# Data records
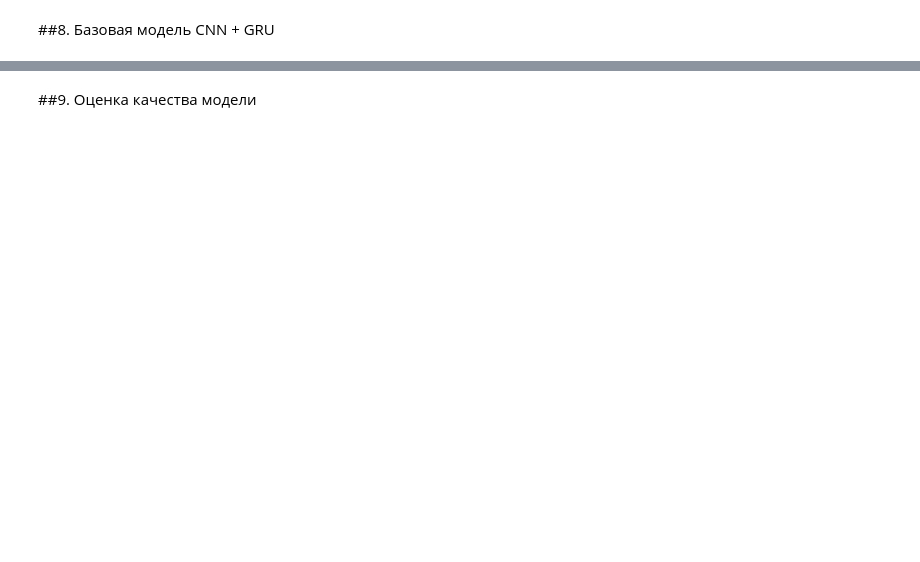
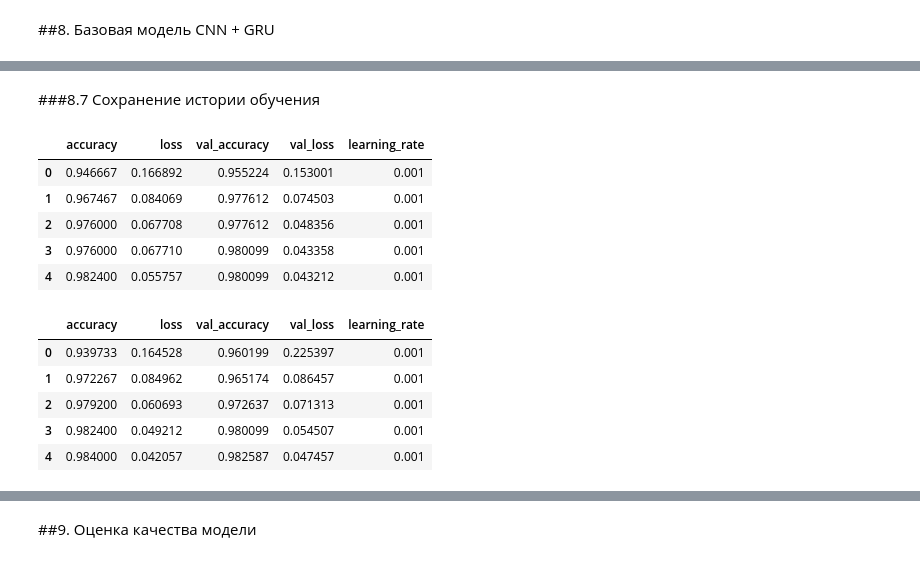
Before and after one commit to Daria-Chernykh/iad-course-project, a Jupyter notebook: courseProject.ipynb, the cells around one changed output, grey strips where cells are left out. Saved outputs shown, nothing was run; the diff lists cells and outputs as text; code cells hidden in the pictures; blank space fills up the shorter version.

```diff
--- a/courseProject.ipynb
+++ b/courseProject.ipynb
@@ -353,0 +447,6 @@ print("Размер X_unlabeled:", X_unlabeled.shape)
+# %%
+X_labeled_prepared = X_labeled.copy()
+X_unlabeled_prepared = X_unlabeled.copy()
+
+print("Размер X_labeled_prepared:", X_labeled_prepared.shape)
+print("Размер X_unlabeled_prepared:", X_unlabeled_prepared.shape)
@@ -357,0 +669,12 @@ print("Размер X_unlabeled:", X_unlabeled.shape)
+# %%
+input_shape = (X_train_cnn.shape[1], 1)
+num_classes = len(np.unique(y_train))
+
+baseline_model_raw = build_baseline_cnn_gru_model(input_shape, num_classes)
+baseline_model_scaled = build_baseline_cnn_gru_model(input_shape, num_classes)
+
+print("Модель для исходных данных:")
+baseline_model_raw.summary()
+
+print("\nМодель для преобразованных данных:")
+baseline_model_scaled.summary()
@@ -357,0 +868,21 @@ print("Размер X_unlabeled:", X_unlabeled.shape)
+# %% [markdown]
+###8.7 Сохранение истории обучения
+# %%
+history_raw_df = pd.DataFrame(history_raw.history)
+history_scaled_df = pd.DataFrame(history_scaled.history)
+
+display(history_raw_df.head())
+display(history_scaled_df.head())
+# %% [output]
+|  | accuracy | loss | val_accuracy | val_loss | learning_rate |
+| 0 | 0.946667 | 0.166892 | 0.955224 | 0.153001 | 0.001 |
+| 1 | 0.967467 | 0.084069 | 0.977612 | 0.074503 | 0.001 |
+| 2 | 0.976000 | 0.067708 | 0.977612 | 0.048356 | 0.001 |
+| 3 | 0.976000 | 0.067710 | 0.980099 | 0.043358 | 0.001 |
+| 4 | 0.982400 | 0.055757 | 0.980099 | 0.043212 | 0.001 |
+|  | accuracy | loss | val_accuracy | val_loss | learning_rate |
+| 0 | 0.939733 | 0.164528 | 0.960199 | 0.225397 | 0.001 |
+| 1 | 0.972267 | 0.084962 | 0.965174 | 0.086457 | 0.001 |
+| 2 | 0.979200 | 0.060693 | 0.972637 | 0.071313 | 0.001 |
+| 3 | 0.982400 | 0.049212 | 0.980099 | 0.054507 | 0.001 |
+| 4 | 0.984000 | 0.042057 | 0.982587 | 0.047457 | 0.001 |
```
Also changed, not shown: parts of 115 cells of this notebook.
* * *
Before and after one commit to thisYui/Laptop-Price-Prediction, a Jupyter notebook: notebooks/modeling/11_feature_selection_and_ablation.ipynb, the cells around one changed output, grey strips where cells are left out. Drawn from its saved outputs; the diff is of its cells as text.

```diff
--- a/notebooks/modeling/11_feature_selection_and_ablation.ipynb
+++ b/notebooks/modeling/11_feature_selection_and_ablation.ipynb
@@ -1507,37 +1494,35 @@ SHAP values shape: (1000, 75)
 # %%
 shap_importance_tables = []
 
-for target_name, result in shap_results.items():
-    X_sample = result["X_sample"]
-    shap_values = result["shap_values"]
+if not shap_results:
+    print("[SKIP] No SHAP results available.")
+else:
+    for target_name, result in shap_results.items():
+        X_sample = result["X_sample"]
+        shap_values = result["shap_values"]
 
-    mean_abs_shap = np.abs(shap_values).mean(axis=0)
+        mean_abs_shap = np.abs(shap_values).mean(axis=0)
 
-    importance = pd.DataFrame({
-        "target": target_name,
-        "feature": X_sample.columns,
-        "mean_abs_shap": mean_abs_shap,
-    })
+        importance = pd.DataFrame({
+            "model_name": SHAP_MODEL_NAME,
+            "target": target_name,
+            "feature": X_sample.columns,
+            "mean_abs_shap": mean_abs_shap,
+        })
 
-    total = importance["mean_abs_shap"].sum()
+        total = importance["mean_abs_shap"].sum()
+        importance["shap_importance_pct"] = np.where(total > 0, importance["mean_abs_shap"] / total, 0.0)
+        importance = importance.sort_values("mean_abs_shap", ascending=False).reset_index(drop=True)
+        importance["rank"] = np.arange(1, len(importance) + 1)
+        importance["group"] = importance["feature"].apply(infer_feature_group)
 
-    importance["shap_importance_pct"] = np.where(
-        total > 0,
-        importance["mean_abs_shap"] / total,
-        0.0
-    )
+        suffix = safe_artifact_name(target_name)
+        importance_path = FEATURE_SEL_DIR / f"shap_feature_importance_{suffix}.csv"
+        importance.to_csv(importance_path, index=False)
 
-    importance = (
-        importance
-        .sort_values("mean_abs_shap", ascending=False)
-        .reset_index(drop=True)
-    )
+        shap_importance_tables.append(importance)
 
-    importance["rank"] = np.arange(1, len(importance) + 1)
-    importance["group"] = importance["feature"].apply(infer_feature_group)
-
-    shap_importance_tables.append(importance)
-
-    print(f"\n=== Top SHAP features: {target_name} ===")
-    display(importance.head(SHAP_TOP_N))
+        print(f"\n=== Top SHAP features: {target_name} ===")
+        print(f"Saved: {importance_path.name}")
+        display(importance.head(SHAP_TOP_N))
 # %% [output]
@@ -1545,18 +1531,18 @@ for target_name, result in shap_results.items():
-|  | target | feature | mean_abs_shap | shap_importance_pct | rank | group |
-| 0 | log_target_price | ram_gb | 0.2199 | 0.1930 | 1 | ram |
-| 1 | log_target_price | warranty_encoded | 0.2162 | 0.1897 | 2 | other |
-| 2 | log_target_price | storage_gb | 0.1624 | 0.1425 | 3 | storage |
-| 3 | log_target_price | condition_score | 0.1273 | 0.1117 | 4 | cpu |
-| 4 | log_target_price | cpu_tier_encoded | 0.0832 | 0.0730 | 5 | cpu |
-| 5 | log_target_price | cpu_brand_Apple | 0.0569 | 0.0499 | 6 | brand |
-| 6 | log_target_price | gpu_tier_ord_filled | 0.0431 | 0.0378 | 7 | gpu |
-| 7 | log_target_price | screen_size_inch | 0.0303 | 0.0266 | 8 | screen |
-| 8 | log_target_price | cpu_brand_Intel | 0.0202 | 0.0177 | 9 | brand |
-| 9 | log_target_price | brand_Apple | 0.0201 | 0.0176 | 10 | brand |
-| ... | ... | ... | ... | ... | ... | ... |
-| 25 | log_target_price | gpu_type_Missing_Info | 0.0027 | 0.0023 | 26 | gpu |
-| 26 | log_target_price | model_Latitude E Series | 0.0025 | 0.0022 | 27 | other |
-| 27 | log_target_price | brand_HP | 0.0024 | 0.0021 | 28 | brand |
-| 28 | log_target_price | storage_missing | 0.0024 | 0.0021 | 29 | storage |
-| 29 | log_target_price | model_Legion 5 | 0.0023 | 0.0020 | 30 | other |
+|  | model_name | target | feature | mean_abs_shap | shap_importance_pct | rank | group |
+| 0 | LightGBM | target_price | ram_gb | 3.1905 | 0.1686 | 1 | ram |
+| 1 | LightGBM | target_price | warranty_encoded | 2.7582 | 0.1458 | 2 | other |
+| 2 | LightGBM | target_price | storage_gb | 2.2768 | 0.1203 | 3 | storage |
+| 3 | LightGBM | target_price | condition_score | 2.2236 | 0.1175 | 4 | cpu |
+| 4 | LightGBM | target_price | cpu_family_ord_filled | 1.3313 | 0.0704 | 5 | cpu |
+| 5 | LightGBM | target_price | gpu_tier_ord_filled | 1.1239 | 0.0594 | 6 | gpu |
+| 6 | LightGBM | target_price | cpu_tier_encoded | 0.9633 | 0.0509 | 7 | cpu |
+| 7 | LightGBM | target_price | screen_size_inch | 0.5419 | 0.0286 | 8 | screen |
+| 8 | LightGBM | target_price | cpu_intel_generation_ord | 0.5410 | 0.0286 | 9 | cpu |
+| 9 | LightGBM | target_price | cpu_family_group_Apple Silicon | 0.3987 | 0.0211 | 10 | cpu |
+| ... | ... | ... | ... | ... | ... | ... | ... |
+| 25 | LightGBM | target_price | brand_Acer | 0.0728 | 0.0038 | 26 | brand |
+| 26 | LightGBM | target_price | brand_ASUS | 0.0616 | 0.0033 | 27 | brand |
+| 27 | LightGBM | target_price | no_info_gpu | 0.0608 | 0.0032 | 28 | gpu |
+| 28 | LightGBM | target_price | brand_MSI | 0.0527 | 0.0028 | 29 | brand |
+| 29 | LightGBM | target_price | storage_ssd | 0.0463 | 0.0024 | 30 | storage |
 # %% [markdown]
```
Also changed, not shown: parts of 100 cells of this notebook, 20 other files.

# Goal of the exercise
All lines in the records above with "Размер" need to be found and copied.

# Response to the task
@@ -353,0 +447,6 @@ print("Размер X_unlabeled:", X_unlabeled.shape)
+print("Размер X_labeled_prepared:", X_labeled_prepared.shape)
+print("Размер X_unlabeled_prepared:", X_unlabeled_prepared.shape)
@@ -357,0 +669,12 @@ print("Размер X_unlabeled:", X_unlabeled.shape)
@@ -357,0 +868,21 @@ print("Размер X_unlabeled:", X_unlabeled.shape)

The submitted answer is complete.